Business email compromise (BEC) is the act of hacking or impersonating a corporate email account to defraud company staff or clients of their money and sensitive data. Such attacks are a popular form of cybercrime, comprising nearly half of the $3.5 billion in cybercrime-related losses during 2019.
2020 saw a rise in this trend, with invoice and payment frauds spiking as criminals leveraged the uncertainties surrounding COVID-19.
With its grand payoffs for little effort, BEC schemes show no signs of slowing. We break down how the process works, how to spot and prevent such attacks, and how Terminal B’s solutions can help.
How BEC attacks work
BEC attacks typically employ social engineering tactics, where the attacker impersonates someone a recipient would trust, such as a manager or colleague. They then trick their victim into making payment transfers whether upon request, by diverting payroll, or by changing one’s bank account details (replacing them with the attacker’s offshore account) for future payments.
In more extreme cases, the hacker may actually breach the victim’s email account, making it easier to defraud their targets. This is known as email account compromise (EAC) and is a growing tactic amidst the rise of BEC attacks.
Both methods are difficult to spot and prevent due to the use of increasingly sophisticated impersonation techniques. However, the right security tools, habits, and practices can effectively minimize the risk of such threats in the workplace.
How to spot a BEC attack
Since BEC attacks rely on spoofing one’s email address, keeping a lookout for lookalike domains is an easy way to spot such tactics. With the vast amount of emails one often receives, however, these can often fly under the radar.
It’s thus important to look out for other common red flags, including sudden requests for payroll diversions, last-minute wire transfers, and messages that read suspiciously off from the person’s usual writing style.
Keywords such as “urgent,” “sensitive,” and “secret” are often used in fraudulent emails regarding payment transfers, so it’s also best to keep watch for such terms.
Types of BEC attacks
According to the FBI, there are three main types of BEC attacks.
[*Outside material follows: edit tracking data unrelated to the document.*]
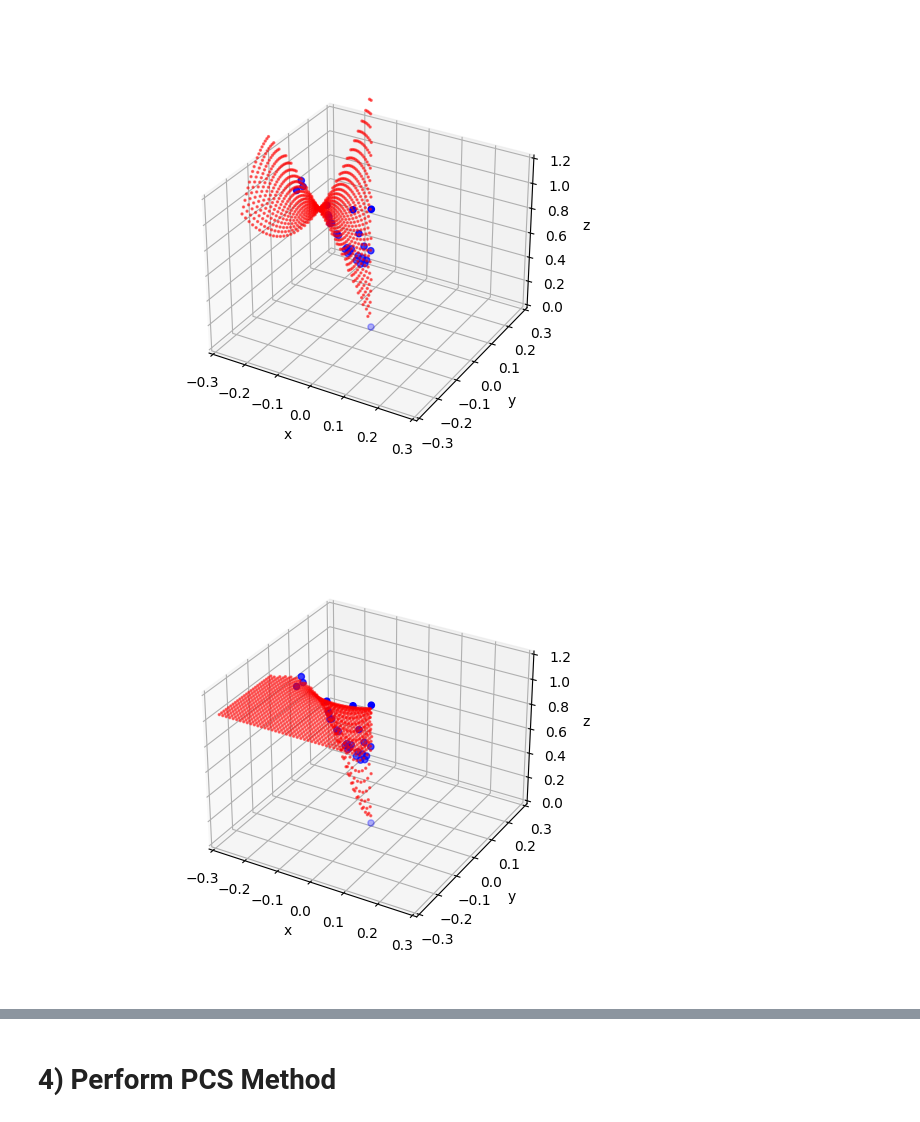
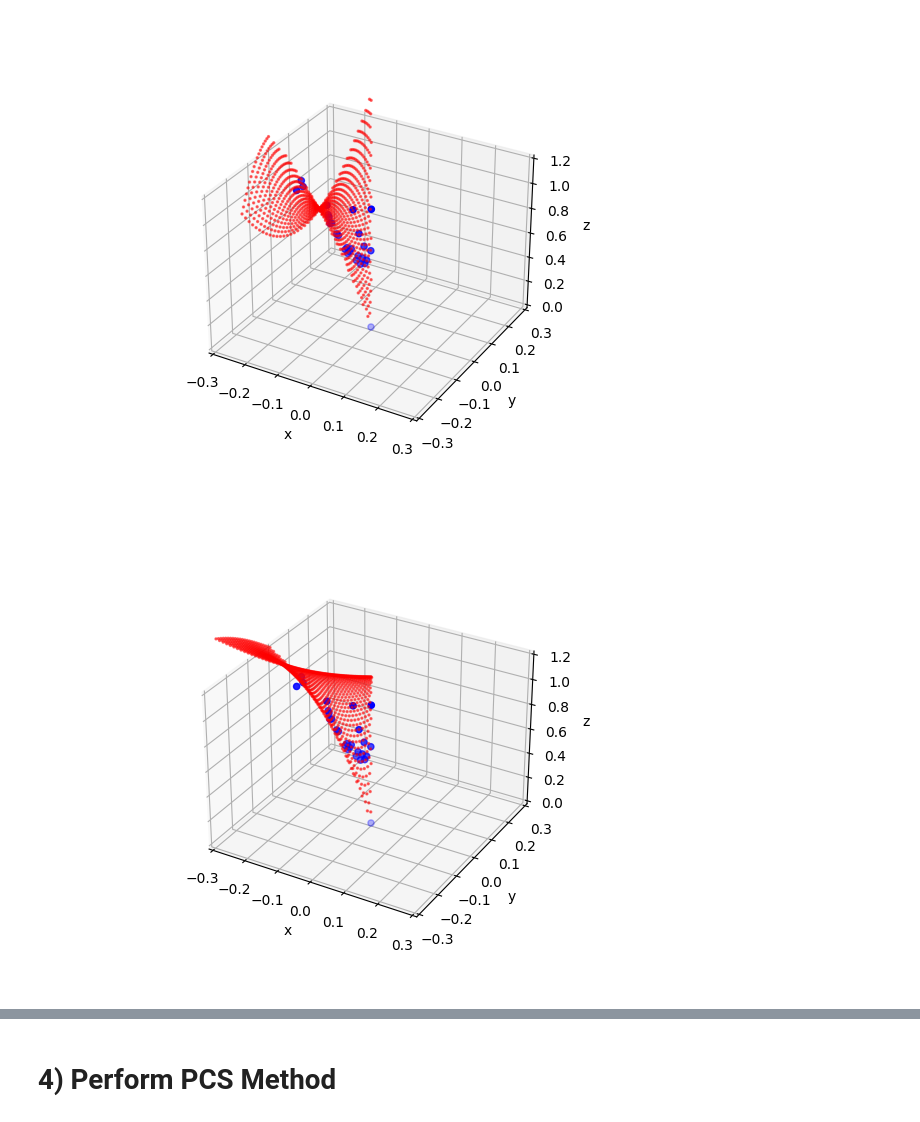
Before and after one commit to joeyanderson1/4th-Year-Thesis, a Jupyter notebook: Surface Interpolation Technique.ipynb, the cells around one changed output, grey strips where cells are left out. Cells and saved outputs as stored; diff of their text form; code cells hidden in the pictures.

```diff
--- a/Surface Interpolation Technique.ipynb
+++ b/Surface Interpolation Technique.ipynb
@@ -353,40 +353,41 @@ def line_coeffs(points):
 k1_max, k2_max = line_coeffs([(x_max, y_max), (0, 0)])
 k1_min, k2_min = line_coeffs([(x_min, y_min), (0, 0)])
 
-def func(xy, a, sigma, c):
+# Function finding 2D-line coefficients, based on this answer https://stackoverflow.com/a/21566184/3715182
+def func(xy, a, b):
     x, y = xy
-    exponent = -((x ** 2 + y ** 2) / (2*sigma**2))
-    return -a*(1/np.sqrt(2*np.pi*sigma**2))*np.exp(exponent) + c
+    r = np.sqrt(x ** 2 + y ** 2)
+    return a*(1-np.exp(-b*r))
 
 # Create a grid of points over the surface
 x_fill = np.linspace(-0.2, 0.2, 40)
 y_fill = np.linspace(-0.4, 0, 40)
 X_fill, Y_fill = np.meshgrid(x_fill, y_fill)
 
 # Perform curve fitting
 popt, pcov = curve_fit(func, (x, y), z)
 
 # Evaluate the function at each point on the surface
 Z_fill = func((X_fill, Y_fill), *popt)
 
 # Plot the data points and the filled surface
 fig = plt.figure()
 ax = fig.add_subplot(111, projection='3d')
 ax.scatter(x, y, z, color='blue', label='Data Points')
 
 ax.scatter(np.where(X_fill >= (Y_fill - k2_min)/k1_min, np.where(X_fill <= (Y_fill - k2_max)/k1_max, X_fill, np.nan), np.nan), Y_fill, Z_fill, color='red', alpha=0.5, s= 2)
 
 ax.set_xlim([-0.3, 0.3])
 ax.set_ylim([-0.3, 0.3])
 ax.set_zlim([0, 1.2])
 
 ax.set_xlabel('x')
 ax.set_ylabel('y')
 ax.set_zlabel('z')
 
 plt.show()
 # %% [output]
-[figure, old version]
+[figure, new version]
 # %%
 # Find the interpolated points
 interpolated_points_x = np.where(X_fill >= (Y_fill - k2_min) / k1_min,
```
Also changed, not shown: parts of 21 cells of this notebook.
These are:
- The bogus invoice scheme, in which attackers impersonate a company’s trusted supplier, requesting wire funds to be sent to a fraudulent account. This is also referred to as “the supplier swindle” or the “invoice modification scheme.” In the third quarter of 2020, the frequency of these attacks rose by a whopping 155% from the previous quarter, placing it among the most pervasive BEC tactics of previous months.
- Impersonating high-level business executives, such as CEOS, CFOs, etc. Accounts may be spoofed or hacked through this method, requesting employees (or in some instances, financial institutions) to perform wire transfers to the criminal’s bank account. This is also known as the “CEO fraud,” “business executive scam,” or “financial industry wire fraud.”
- The email account compromise (or EAC), in which attackers hack an employee’s actual email account, requesting invoice payments to be made to fraudulent bank accounts under the guise of trusted vendors. A business may not be aware of such payments unless their vendors contact them on the status of their invoice payment.
Best practices for protection